• 70. Ex:- Trial of 2 whooping cough vaccines results of the field trial were as below Vaccine Attacked Not Total attacked Attack rate A B 22 14 68 72 90 86 24.4% 16.2% Total 36 140 176 -
• 71. • Null hypothesis ( Ho):- there was no difference between the effect of two vaccines. • Calculation of the expected number (E) in each group of the sample or the cell of table E=(column or vertical total x Row or horizontal total) / sample total Vaccine A B Attacked O=22 E=36x90 / 176 =18.4 O=14 E=17.54 Not Attacked O=68 E=71.55 O=72 E=68.37
• 72. • Applying the χ² test. χ²= ∑(O-E)² / E = 0.72+0.17+0.71+0.19 = 1.79 • Finding the degree of freedom. d.f. = (c-1) (r-1) = 1. • Probability tables. 5% level = 3.84 P >0.05 Accept the Ho • Inference:- The vaccine B is not superior to vaccine A
• 73. Restrictions in application of χ² test: • Will not give reliable result with one degree of freedom if the expected value in any cell is less than 5. Apply Yates correction χ² = ∑ ( | O – E | - ½ ) / E • Yates correction cannot be applied in tables larger than 2x2 • Tells the presence or absence of association but does measure strength of association. • Statistical finding of relationship, does not indicate the cause and effect.

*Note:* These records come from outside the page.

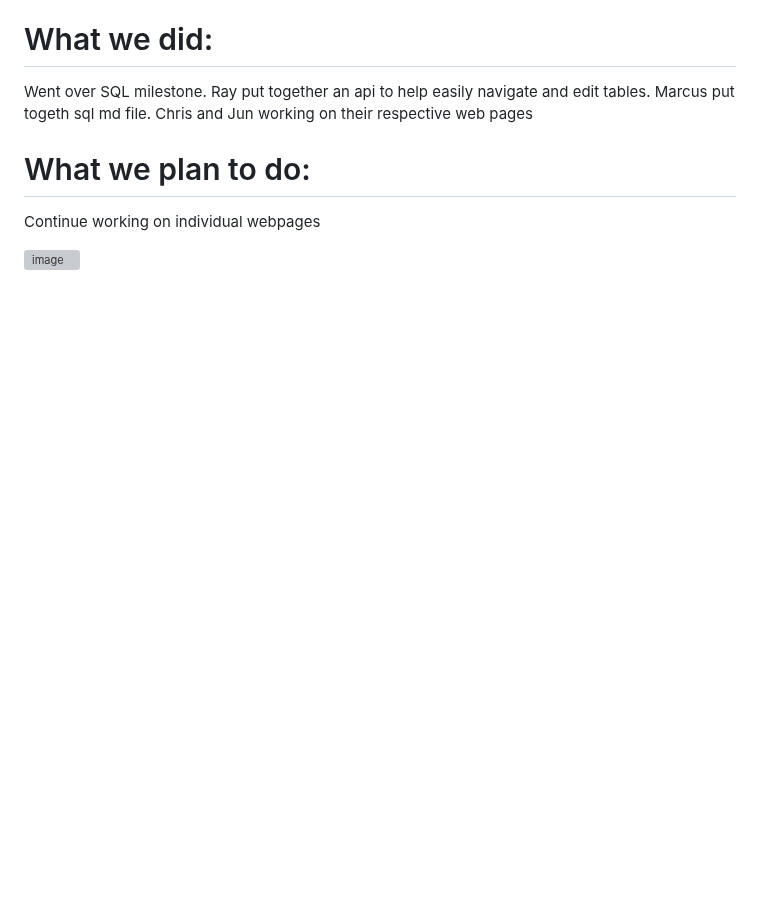
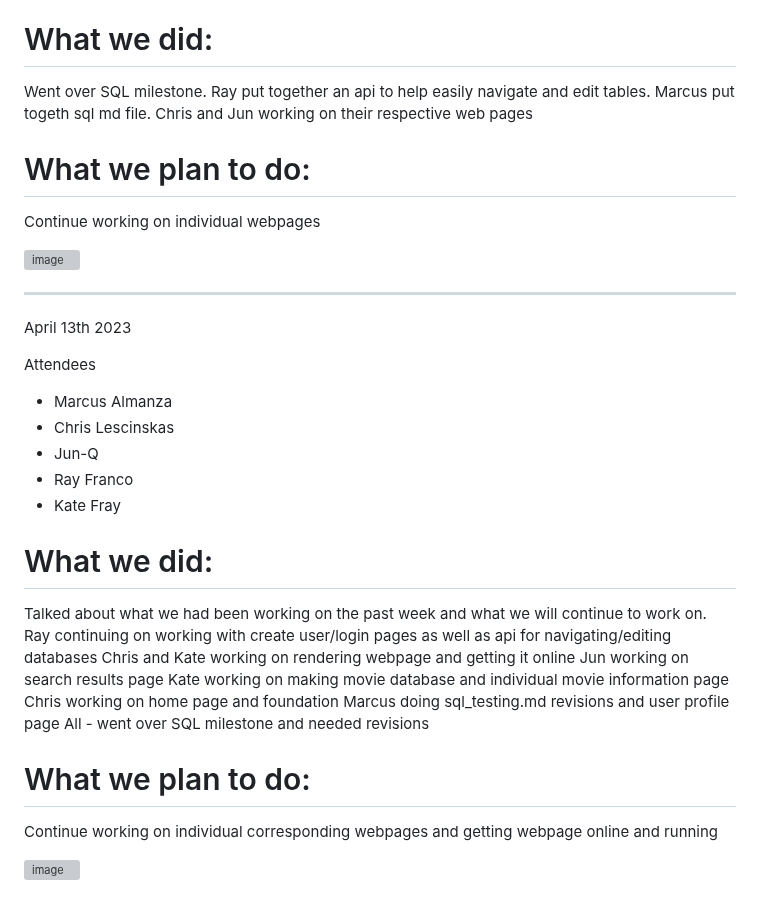
Before and after one commit to fraykate/team3, a Markdown page: WEEKLY_STATUS.md, the part around the change. Drawn GitHub-style; blank space fills up the shorter version; grey boxes are pictures that could not be loaded.

```diff
--- a/WEEKLY_STATUS.md
+++ b/WEEKLY_STATUS.md
@@ -161,3 +161,31 @@ Went over SQL milestone. Ray put together an api to help easily navigate and edi
 Continue working on individual webpages
 
 ![image](https://user-images.githubusercontent.com/83556347/230385849-44ed1724-44d0-4c0f-90f8-6b4fc31cab09.png)
+
+-------------------------------------------------------------------------------------------------------------------
+
+
+April 13th 2023
+
+Attendees
+
+- Marcus Almanza
+- Chris Lescinskas
+- Jun-Q
+- Ray Franco
+- Kate Fray
+
+# What we did:
+Talked about what we had been working on the past week and what we will continue to work on.
+Ray continuing on working with create user/login pages as well as api for navigating/editing databases
+Chris and Kate working on rendering webpage and getting it online
+Jun working on search results page
+Kate working on making movie database and individual movie information page
+Chris working on home page and foundation
+Marcus doing sql_testing.md revisions and user profile page
+All - went over SQL milestone and needed revisions
+
+# What we plan to do:
+Continue working on individual corresponding webpages and getting webpage online and running
+
+![image](https://user-images.githubusercontent.com/83556347/232100052-4248b154-1820-4d44-a54a-16a6e405df32.png)
```
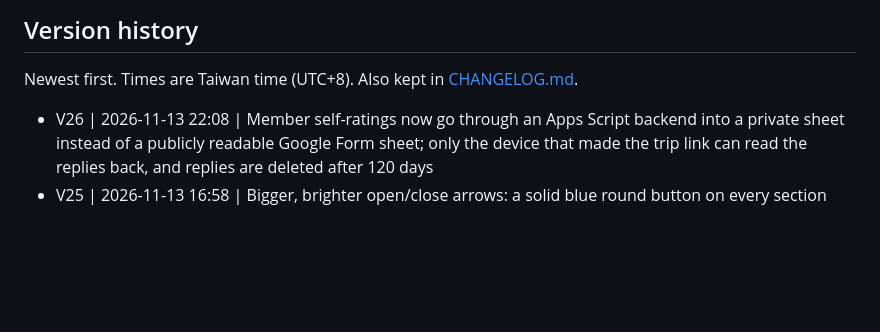
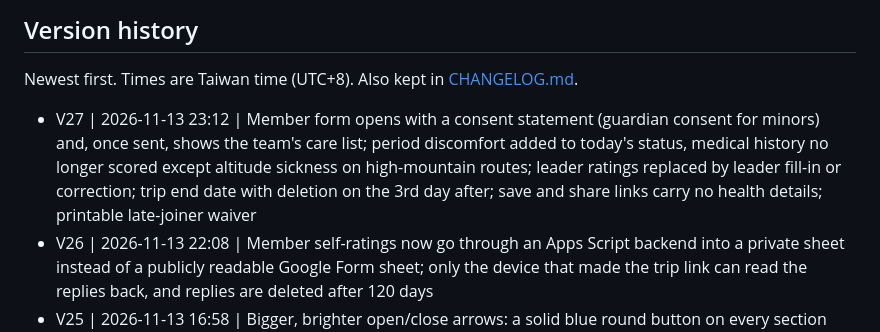
Before and after one commit to shainyhsu/Leveraged-Outdoor-Strategy, a Markdown page: README.md, the part around the change. Rendered like a GitHub page; blank space fills up the shorter version.

Commit message:
V27: version history
Co-Authored-By: Claude Opus 5.5 <noreply@anthropic.com>
Claude-Session: https://claude.ai/code/session_01Qt3zUzVvUgg8Km3Z7qremi

```diff
--- a/README.md
+++ b/README.md
@@ -43,6 +43,7 @@ Single HTML page on GitHub Pages (interface in Traditional Chinese or English).
 
 Newest first. Times are Taiwan time (UTC+8). Also kept in [CHANGELOG.md](CHANGELOG.md).
 
+- V27 | 2026-11-13 23:12 | Member form opens with a consent statement (guardian consent for minors) and, once sent, shows the team's care list; period discomfort added to today's status, medical history no longer scored except altitude sickness on high-mountain routes; leader ratings replaced by leader fill-in or correction; trip end date with deletion on the 3rd day after; save and share links carry no health details; printable late-joiner waiver
 - V26 | 2026-11-13 22:08 | Member self-ratings now go through an Apps Script backend into a private sheet instead of a publicly readable Google Form sheet; only the device that made the trip link can read the replies back, and replies are deleted after 120 days
 - V25 | 2026-11-13 16:58 | Bigger, brighter open/close arrows: a solid blue round button on every section and member card. Trip needs, Ratings and each member card get a Collapse button at the bottom, so you do not have to scroll back up after filling them in. Blocks inside an open section are spaced apart again.
 - V24 | 2026-11-13 15:48 | Only the two radar charts start open; every other section starts collapsed and the page remembers what you open. A collapsed section shows its own icon, a status stripe on the left and solid red or amber badges, so it can be told apart at a glance. The verdict link and the jump bar open what they jump to; Collapse all keeps the radar charts open.
```
Also changed, not shown: CHANGELOG.md (+1 -0 lines).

• 74. Correlation and Regression • To find whether there is significant association or not between two variables, we calculate co- efficient of correlation, which is represented by symbol “r”. • r = Ʃ (x - x ) (y - y ) √ Ʃ( x-x)2 Ʃ(y-y)2 • The correlation coefficient r tends to lie between – 1.0 and +1.0.
• 75. Types of correlation :Perfect positive correlation: • The correlation co-efficient(r) = +1 i.e. both variables rise or fall in the same proportion. Perfect negative correlation: • The correlation co-efficient(r) = -1 i.e. variables are inversely proportional to each other, when one rises, the other falls in the same proportions. Moderately positive correlation: • Correlation co-efficient value lie between 0< r< 1 Moderately negative correlation: • Correlation coefficient value lies between -1< r< 0 Absolutely no correlation: • r = 0, indicating that no linear relationship exits between the 2 variables.
• 76. conclusion • Statistics is central to most medical research . • Basic principles of statistical methods or techniques equip medical and dental students to the extent that they may be able to appreciate the utility and usefulness of statistics in medical and other biosciences. • Certain essential bits of methods in biostatistics, must be learnt to understand their application in diagnosis, prognosis, prescription and management of diseases in individuals and community.
• 77. References • PARK‟S textbook of preventive and social medicine- 22nd edition. • Methods in Biostatistics- 7th edition by BK Mahajan.
• 78. Thank you